TASK INPUTS:
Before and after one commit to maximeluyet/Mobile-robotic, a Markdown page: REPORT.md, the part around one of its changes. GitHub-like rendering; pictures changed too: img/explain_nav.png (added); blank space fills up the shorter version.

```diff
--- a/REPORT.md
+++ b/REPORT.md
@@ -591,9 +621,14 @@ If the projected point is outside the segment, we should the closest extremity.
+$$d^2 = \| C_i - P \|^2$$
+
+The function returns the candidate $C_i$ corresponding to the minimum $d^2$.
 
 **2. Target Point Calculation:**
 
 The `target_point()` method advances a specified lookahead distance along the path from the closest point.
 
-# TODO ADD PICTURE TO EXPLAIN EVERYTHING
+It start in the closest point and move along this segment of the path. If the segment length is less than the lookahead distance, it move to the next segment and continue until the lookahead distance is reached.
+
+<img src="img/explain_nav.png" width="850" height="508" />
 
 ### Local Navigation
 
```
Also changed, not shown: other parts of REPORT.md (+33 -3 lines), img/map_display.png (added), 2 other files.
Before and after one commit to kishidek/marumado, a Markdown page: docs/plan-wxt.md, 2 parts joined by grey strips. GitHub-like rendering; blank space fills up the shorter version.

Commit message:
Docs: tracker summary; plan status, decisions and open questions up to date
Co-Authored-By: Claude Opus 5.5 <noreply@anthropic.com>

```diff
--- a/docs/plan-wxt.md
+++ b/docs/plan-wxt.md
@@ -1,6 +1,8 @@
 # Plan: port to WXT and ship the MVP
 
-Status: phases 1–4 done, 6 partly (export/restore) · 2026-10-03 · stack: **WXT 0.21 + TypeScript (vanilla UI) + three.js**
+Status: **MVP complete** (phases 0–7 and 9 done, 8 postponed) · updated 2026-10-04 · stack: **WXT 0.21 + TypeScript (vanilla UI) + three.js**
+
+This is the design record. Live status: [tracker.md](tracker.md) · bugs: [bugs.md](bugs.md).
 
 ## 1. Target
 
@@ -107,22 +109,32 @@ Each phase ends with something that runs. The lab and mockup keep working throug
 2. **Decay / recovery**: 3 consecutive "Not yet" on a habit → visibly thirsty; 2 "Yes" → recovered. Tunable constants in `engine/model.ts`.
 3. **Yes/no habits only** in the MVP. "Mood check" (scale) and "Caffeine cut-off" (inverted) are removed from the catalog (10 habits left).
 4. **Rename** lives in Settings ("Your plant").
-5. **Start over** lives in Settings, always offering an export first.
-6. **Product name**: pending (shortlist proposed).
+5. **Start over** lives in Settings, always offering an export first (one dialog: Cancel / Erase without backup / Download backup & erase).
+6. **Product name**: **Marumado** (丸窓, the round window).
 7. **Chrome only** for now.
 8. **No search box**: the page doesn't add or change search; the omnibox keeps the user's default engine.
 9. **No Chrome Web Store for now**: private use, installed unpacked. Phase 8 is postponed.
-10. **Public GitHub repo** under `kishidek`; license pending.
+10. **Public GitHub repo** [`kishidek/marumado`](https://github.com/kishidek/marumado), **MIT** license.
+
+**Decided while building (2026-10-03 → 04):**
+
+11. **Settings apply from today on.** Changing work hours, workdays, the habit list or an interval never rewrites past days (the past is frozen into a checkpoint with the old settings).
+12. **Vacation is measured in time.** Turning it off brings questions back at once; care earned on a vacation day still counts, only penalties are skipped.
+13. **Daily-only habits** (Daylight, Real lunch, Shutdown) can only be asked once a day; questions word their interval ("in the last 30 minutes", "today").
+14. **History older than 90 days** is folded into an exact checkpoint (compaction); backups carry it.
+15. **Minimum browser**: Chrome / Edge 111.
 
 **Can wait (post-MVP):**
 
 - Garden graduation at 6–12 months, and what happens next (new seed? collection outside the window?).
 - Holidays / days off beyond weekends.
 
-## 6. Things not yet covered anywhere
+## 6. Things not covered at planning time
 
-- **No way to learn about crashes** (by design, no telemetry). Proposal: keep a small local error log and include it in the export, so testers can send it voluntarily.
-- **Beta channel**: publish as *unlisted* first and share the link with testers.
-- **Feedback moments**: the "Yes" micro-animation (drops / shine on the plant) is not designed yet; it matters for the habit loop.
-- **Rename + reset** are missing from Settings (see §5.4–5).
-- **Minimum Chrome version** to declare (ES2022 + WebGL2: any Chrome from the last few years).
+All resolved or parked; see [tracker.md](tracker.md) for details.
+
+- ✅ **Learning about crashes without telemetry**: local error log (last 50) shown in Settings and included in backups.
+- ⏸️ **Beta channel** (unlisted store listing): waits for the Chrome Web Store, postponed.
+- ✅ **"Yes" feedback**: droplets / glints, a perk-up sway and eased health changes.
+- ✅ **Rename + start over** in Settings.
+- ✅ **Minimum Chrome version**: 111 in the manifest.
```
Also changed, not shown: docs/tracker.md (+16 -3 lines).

TASK ITEM: Nothing may be left out or altered: reproduce the complete listing.

ANSWER FOR THIS EXERCISE:
Before and after one commit to maximeluyet/Mobile-robotic, a Markdown page: REPORT.md, the part around one of its changes. GitHub-like rendering; pictures changed too: img/explain_nav.png (added); blank space fills up the shorter version.

```diff
--- a/REPORT.md
+++ b/REPORT.md
@@ -591,9 +621,14 @@ If the projected point is outside the segment, we should the closest extremity.
+$$d^2 = \| C_i - P \|^2$$
+
+The function returns the candidate $C_i$ corresponding to the minimum $d^2$.
 
 **2. Target Point Calculation:**
 
 The `target_point()` method advances a specified lookahead distance along the path from the closest point.
 
-# TODO ADD PICTURE TO EXPLAIN EVERYTHING
+It start in the closest point and move along this segment of the path. If the segment length is less than the lookahead distance, it move to the next segment and continue until the lookahead distance is reached.
+
+<img src="img/explain_nav.png" width="850" height="508" />
 
 ### Local Navigation
 
```
Also changed, not shown: other parts of REPORT.md (+33 -3 lines), img/map_display.png (added), 2 other files.
Before and after one commit to kishidek/marumado, a Markdown page: docs/plan-wxt.md, 2 parts joined by grey strips. GitHub-like rendering; blank space fills up the shorter version.

Commit message:
Docs: tracker summary; plan status, decisions and open questions up to date
Co-Authored-By: Claude Opus 5.5 <noreply@anthropic.com>

```diff
--- a/docs/plan-wxt.md
+++ b/docs/plan-wxt.md
@@ -1,6 +1,8 @@
 # Plan: port to WXT and ship the MVP
 
-Status: phases 1–4 done, 6 partly (export/restore) · 2026-10-03 · stack: **WXT 0.21 + TypeScript (vanilla UI) + three.js**
+Status: **MVP complete** (phases 0–7 and 9 done, 8 postponed) · updated 2026-10-04 · stack: **WXT 0.21 + TypeScript (vanilla UI) + three.js**
+
+This is the design record. Live status: [tracker.md](tracker.md) · bugs: [bugs.md](bugs.md).
 
 ## 1. Target
 
@@ -107,22 +109,32 @@ Each phase ends with something that runs. The lab and mockup keep working throug
 2. **Decay / recovery**: 3 consecutive "Not yet" on a habit → visibly thirsty; 2 "Yes" → recovered. Tunable constants in `engine/model.ts`.
 3. **Yes/no habits only** in the MVP. "Mood check" (scale) and "Caffeine cut-off" (inverted) are removed from the catalog (10 habits left).
 4. **Rename** lives in Settings ("Your plant").
-5. **Start over** lives in Settings, always offering an export first.
-6. **Product name**: pending (shortlist proposed).
+5. **Start over** lives in Settings, always offering an export first (one dialog: Cancel / Erase without backup / Download backup & erase).
+6. **Product name**: **Marumado** (丸窓, the round window).
 7. **Chrome only** for now.
 8. **No search box**: the page doesn't add or change search; the omnibox keeps the user's default engine.
 9. **No Chrome Web Store for now**: private use, installed unpacked. Phase 8 is postponed.
-10. **Public GitHub repo** under `kishidek`; license pending.
+10. **Public GitHub repo** [`kishidek/marumado`](https://github.com/kishidek/marumado), **MIT** license.
+
+**Decided while building (2026-10-03 → 04):**
+
+11. **Settings apply from today on.** Changing work hours, workdays, the habit list or an interval never rewrites past days (the past is frozen into a checkpoint with the old settings).
+12. **Vacation is measured in time.** Turning it off brings questions back at once; care earned on a vacation day still counts, only penalties are skipped.
+13. **Daily-only habits** (Daylight, Real lunch, Shutdown) can only be asked once a day; questions word their interval ("in the last 30 minutes", "today").
+14. **History older than 90 days** is folded into an exact checkpoint (compaction); backups carry it.
+15. **Minimum browser**: Chrome / Edge 111.
 
 **Can wait (post-MVP):**
 
 - Garden graduation at 6–12 months, and what happens next (new seed? collection outside the window?).
 - Holidays / days off beyond weekends.
 
-## 6. Things not yet covered anywhere
+## 6. Things not covered at planning time
 
-- **No way to learn about crashes** (by design, no telemetry). Proposal: keep a small local error log and include it in the export, so testers can send it voluntarily.
-- **Beta channel**: publish as *unlisted* first and share the link with testers.
-- **Feedback moments**: the "Yes" micro-animation (drops / shine on the plant) is not designed yet; it matters for the habit loop.
-- **Rename + reset** are missing from Settings (see §5.4–5).
-- **Minimum Chrome version** to declare (ES2022 + WebGL2: any Chrome from the last few years).
+All resolved or parked; see [tracker.md](tracker.md) for details.
+
+- ✅ **Learning about crashes without telemetry**: local error log (last 50) shown in Settings and included in backups.
+- ⏸️ **Beta channel** (unlisted store listing): waits for the Chrome Web Store, postponed.
+- ✅ **"Yes" feedback**: droplets / glints, a perk-up sway and eased health changes.
+- ✅ **Rename + start over** in Settings.
+- ✅ **Minimum Chrome version**: 111 in the manifest.
```
Also changed, not shown: docs/tracker.md (+16 -3 lines).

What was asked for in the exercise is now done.